  • Academic year of delivery: 2016-17

Related modules

Co-requisite modules

  • None

Prohibited combinations

  • None

Module occurrences

Occurrence Teaching cycle
A Autumn Term 2016-17 to Spring Term 2016-17

Module aims

The aims of this module are:

  • To introduce the foundations of computing by graph transformation
  • To introduce the principles of rule-based programming in domains of graph-like structures

Background:
Graphs are ubiquitous in computer science, they represent and visualise relationships between objects of all kinds. Examples include circuit diagrams, flow diagrams, syntax trees, pointer structures, entity-relationship diagrams, UML diagrams, various forms of networks, etc. Graph transformation is about the dynamic manipulation of graphs by rules, combining the strengths of graphs and rules into a single computational model. Transformation rules which change graphs locally allow a declarative way of computing, with simple syntax and semantics. This course introduces the foundations of computing by graph transformation, and the principles of rule-based programming in domains of graph-like structures.

Contents:
Why graph transformation? Application areas. Graphs, rules and derivations. Mathematical foundations: category theory. Graph transformation systems, graph grammars and graph languages. The power of graph transformation. Properties of derivations: reversing, restricting and extending derivations. Sequential and parallel independence of direct derivations. Confluence and termination. Testing for local confluence: critical pairs. Undecidability of confluence. Graph programs: conditional rule schemata and example programs. A case study in graph programming: automata minimization. Semantics of graph programs. The GP programming system.
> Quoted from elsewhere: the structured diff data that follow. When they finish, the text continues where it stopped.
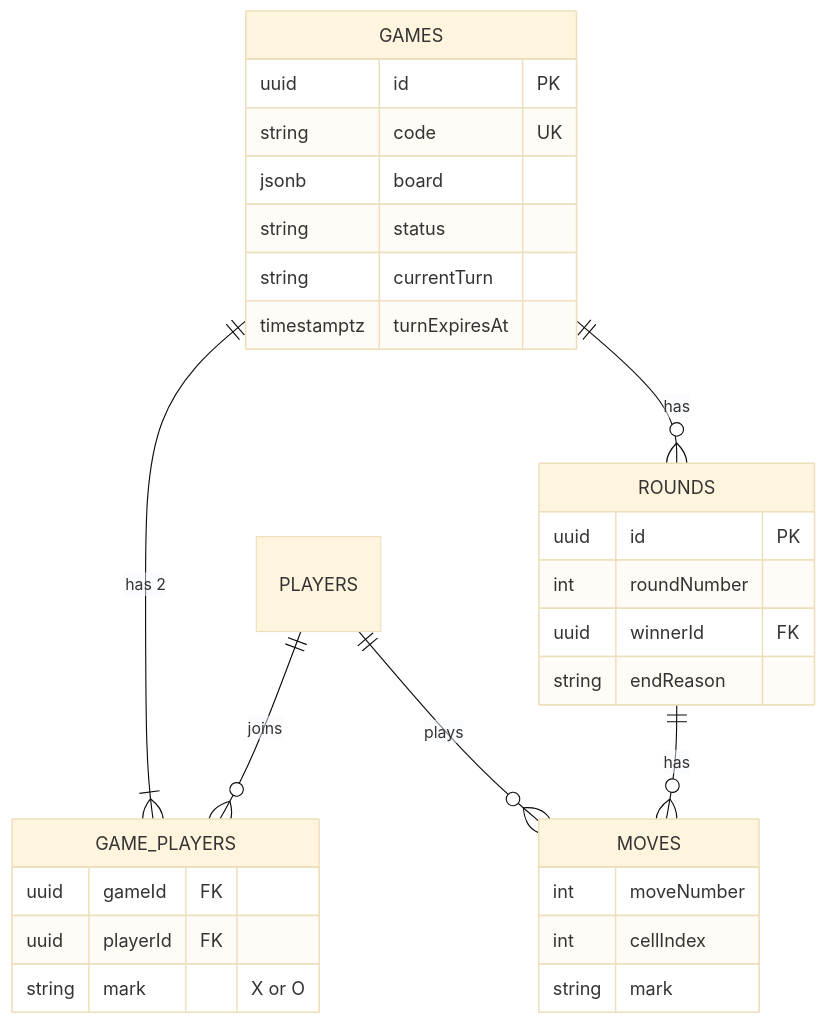
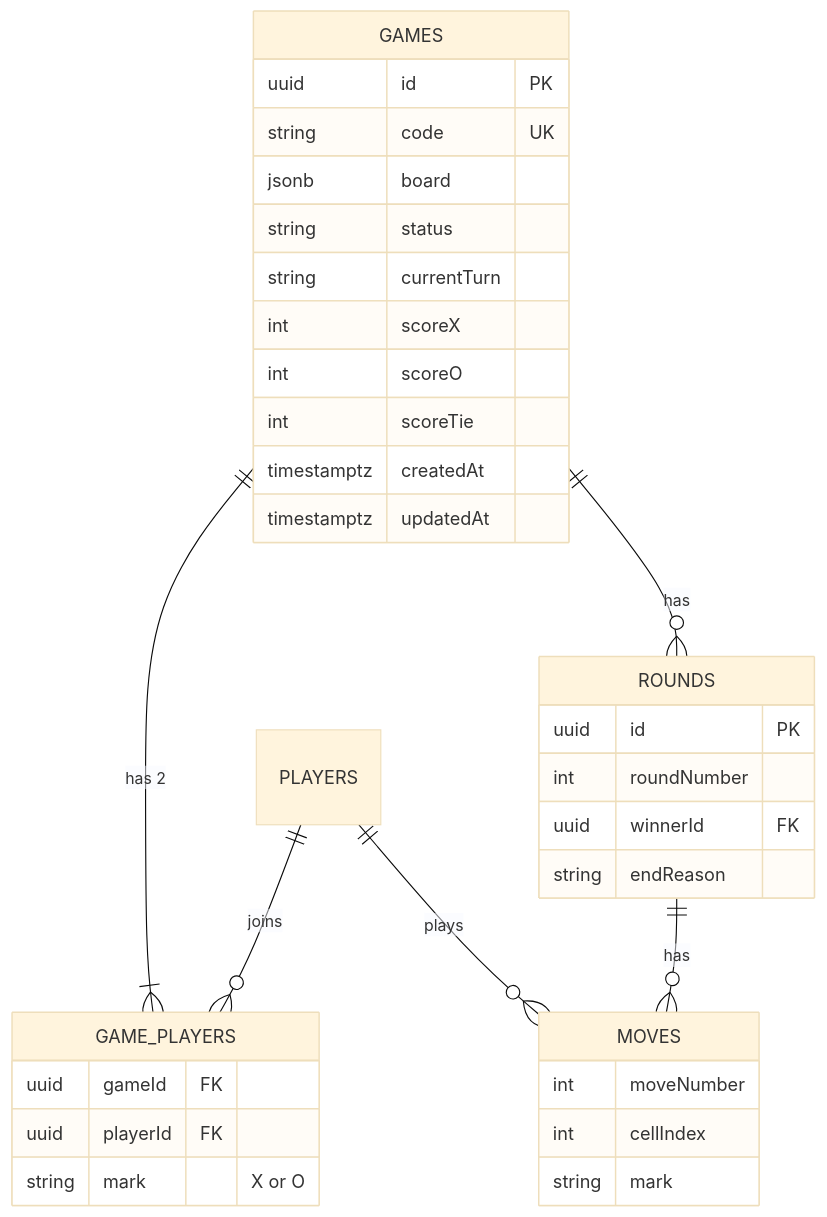
The second of 2 diagrams in README.md (emmagoke/realtime-tic-tac-toe), drawn with Mermaid (base theme) before and after one commit.

````diff
--- a/README.md
+++ b/README.md
@@ -56,33 +56,37 @@
 ```mermaid
 erDiagram
   PLAYERS ||--o{ GAME_PLAYERS : "joins"
   GAMES ||--|{ GAME_PLAYERS : "has 2"
   GAMES ||--o{ ROUNDS : "has"
   ROUNDS ||--o{ MOVES : "has"
   PLAYERS ||--o{ MOVES : "plays"
 
   GAMES {
     uuid id PK
     string code UK
     jsonb board
     string status
     string currentTurn
-    timestamptz turnExpiresAt
+    int scoreX
+    int scoreO
+    int scoreTie
+    timestamptz createdAt
+    timestamptz updatedAt
   }
   GAME_PLAYERS {
     uuid gameId FK
     uuid playerId FK
     string mark "X or O"
   }
   ROUNDS {
     uuid id PK
     int roundNumber
     uuid winnerId FK
     string endReason
   }
   MOVES {
     int moveNumber
     int cellIndex
     string mark
   }
 ```
````
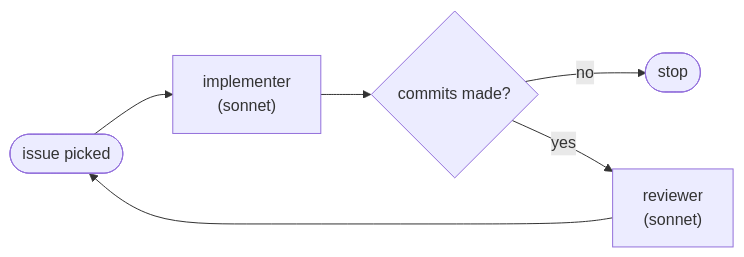
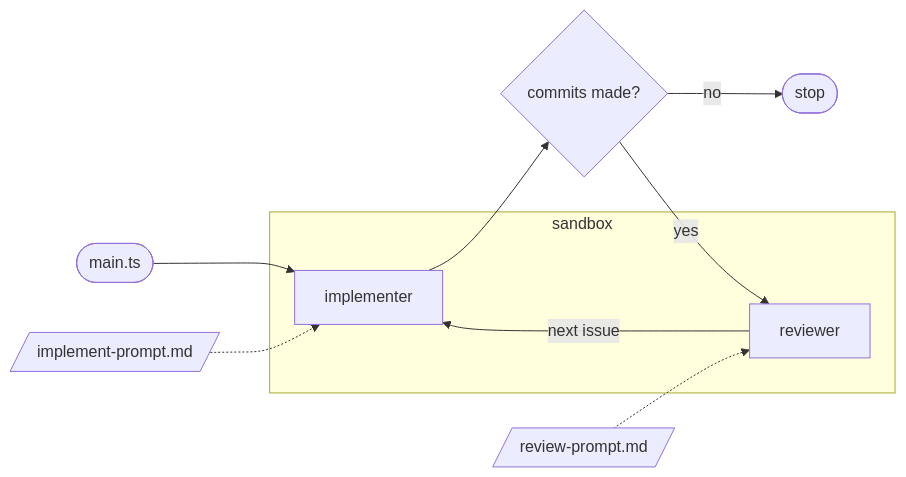
Before and after one commit to RRMoelker/sandcastle-beads-workshop: the third of 5 diagrams in slides/slides.md, drawn with Mermaid. The commit also changed other lines of this file and 3 other files, not shown here.

````diff
--- a/slides/slides.md
+++ b/slides/slides.md
@@ -243,8 +257,15 @@
 ```mermaid
 flowchart LR
-  A(["issue picked"]) --> B["implementer<br/>(sonnet)"]
+  A(["main.ts"]) --> B["implementer"]
+  IP[/"implement-prompt.md"/] -.-> B
   B --> C{"commits made?"}
   C -- no --> D(["stop"])
-  C -- yes --> E["reviewer<br/>(sonnet)"]
-  E --> A
+  C -- yes --> E["reviewer"]
+  RP[/"review-prompt.md"/] -.-> E
+  E -- "next issue" --> B
+
+  subgraph SB["sandbox"]
+    B
+    E
+  end
 ```
````
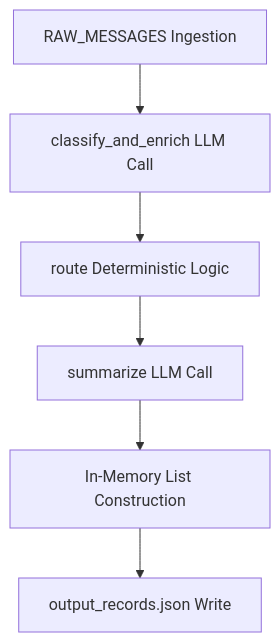
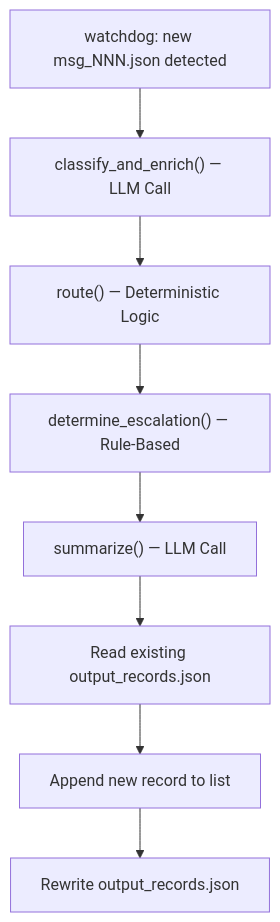
One commit to alaabast8/ArcVault changed the diagram in ARCHITECTURE.md. Above: the diagram before and after it, drawn with Mermaid. The commit also changed other lines of this file and 3 other files, not shown here.

````diff
--- a/ARCHITECTURE.md
+++ b/ARCHITECTURE.md
@@ -11,8 +11,10 @@
 ```mermaid
 graph TD
-    A[RAW_MESSAGES Ingestion] --> B[classify_and_enrich LLM Call]
-    B --> C[route Deterministic Logic]
-    C --> D[summarize LLM Call]
-    D --> E[In-Memory List Construction]
-    E --> F[output_records.json Write]
+    A["watchdog: new msg_NNN.json detected"] --> B["classify_and_enrich() — LLM Call"]
+    B --> C["route() — Deterministic Logic"]
+    C --> D["determine_escalation() — Rule-Based"]
+    D --> E["summarize() — LLM Call"]
+    E --> F["Read existing output_records.json"]
+    F --> G["Append new record to list"]
+    G --> H["Rewrite output_records.json"]
 ```
````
Graph conditions and verification of graph programs.

Module learning outcomes

As a result of studying this module students should: (1) be familiar with the main concepts and results of graph transformation; (2) be able to recognise problems in various areas of computer science as suitable for applying graph transformation; (3) be able to write graph programs for solving problems in graph-like domains and reason about program correctness and complexity.

Assessment

Task Length % of module mark
University - closed examination
Computing by Graph Transformation (GRAT) - Exam 1
1.5 hours 50
University - closed examination
Computing by Graph Transformation (GRAT) - Exam 2
1.5 hours 50

Special assessment rules

None

Reassessment

Task Length % of module mark
University - closed examination
Computing by Graph Transformation (GRAT) - Exam 1
1.5 hours 50
University - closed examination
Computing by Graph Transformation (GRAT) - Exam 2
1.5 hours 50

Module feedback

Problem classes and practicals are devised to give continuous feedback.
The exams will result in generic class feedback, which can be used by failing students to better understand how to answer the resit paper.
Students will have supervised access to exam scripts.

Key texts

*** H. Ehrig, K.Ehrig, U. Prange and G. Taentzer, Fundamentals of Algebraic Graph Transformation, Springer, 2006

* H. Ehrig, C. Ermel, U. Golas and F. Hermann, Graph and Model Transformation, Springer, 2015

++ G. Rozenberg (ed.), Handbook of Graph Grammars and Computing by Graph Transformation. Volume 1: Foundations, World Scientific, 1997

++ H. Ehrig, G. Engels, H.-J. Kreowski and G. Rozenberg (eds.), Handbook of Graph Grammars and Computing by Graph Transformation. Volume 2: Applications, Languages and Tools, World Scientific, 1999

+ H. Ehrig, H.-J. Kreowski, U. Montanari and G. Rozenberg (eds.), Handbook of Graph Grammars and Computing by Graph Transformation. Volume 3: Concurrency, Parallelism and Distribution, World Scientific, 1999



The information on this page is indicative of the module that is currently on offer. The University is constantly exploring ways to enhance and improve its degree programmes and therefore reserves the right to make variations to the content and method of delivery of modules, and to discontinue modules, if such action is reasonably considered to be necessary by the University. Where appropriate, the University will notify and consult with affected students in advance about any changes that are required in line with the University's policy on Approval of Modifications to Existing Taught Programmes of Study.